▸ Work instructions: I'd like every line in the following listing that holds "MOSTAZAL" copied.

▸ Provided data:

.....

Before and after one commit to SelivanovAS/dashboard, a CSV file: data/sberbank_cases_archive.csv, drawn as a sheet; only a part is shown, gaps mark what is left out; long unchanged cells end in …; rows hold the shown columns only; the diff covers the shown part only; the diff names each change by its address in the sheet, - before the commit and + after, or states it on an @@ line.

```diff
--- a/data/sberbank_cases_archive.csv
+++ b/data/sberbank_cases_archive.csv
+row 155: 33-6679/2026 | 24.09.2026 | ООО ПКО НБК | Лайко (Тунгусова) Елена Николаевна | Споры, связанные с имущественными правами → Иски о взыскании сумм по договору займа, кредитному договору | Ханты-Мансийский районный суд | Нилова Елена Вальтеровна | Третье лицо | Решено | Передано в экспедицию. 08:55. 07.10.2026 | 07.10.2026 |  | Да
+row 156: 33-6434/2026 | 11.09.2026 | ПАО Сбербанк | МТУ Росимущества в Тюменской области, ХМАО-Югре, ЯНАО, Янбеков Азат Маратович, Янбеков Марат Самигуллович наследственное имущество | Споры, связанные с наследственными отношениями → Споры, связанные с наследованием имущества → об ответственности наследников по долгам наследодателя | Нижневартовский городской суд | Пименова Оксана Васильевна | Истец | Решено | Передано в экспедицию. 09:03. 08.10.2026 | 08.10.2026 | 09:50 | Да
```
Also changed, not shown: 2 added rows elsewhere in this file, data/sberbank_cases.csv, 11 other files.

.....

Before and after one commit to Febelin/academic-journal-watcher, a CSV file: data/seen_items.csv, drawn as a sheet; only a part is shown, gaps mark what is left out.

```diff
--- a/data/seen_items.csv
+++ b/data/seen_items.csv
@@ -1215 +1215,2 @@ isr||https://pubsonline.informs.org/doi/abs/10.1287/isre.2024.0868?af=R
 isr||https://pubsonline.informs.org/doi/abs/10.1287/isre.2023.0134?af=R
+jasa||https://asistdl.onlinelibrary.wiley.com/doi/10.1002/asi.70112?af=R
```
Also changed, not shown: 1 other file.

.....

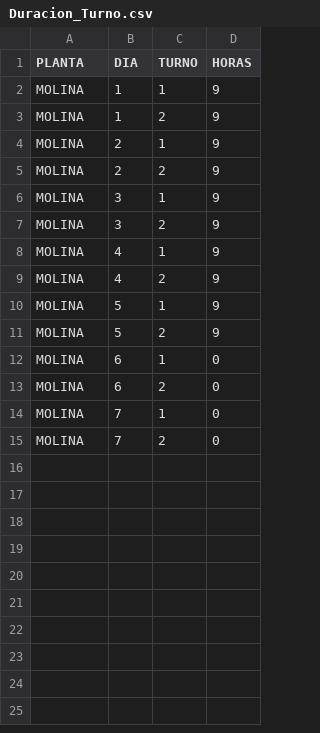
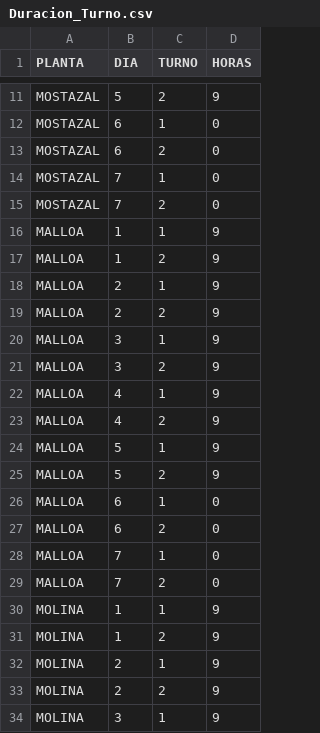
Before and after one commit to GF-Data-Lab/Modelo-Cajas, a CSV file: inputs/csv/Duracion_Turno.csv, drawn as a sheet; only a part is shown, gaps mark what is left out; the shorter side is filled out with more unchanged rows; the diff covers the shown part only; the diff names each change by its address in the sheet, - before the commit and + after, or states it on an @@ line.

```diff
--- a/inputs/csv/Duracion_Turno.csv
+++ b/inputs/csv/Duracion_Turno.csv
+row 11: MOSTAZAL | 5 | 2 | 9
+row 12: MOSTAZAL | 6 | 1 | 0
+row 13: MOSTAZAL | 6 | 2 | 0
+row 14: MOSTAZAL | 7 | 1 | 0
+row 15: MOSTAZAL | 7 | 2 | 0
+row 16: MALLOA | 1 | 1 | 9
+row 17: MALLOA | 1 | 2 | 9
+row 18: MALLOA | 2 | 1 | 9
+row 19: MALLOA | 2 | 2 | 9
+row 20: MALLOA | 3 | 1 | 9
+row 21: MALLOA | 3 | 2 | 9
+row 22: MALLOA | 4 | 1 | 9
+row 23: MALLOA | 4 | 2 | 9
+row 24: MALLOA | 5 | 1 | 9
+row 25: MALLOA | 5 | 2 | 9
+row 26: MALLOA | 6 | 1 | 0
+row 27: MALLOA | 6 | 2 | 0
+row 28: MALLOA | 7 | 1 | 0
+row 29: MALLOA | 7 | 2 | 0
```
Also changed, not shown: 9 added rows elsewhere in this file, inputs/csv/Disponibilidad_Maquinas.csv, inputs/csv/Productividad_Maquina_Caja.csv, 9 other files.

.....

▸ Task solution:
+row 11: MOSTAZAL | 5 | 2 | 9
+row 12: MOSTAZAL | 6 | 1 | 0
+row 13: MOSTAZAL | 6 | 2 | 0
+row 14: MOSTAZAL | 7 | 1 | 0
+row 15: MOSTAZAL | 7 | 2 | 0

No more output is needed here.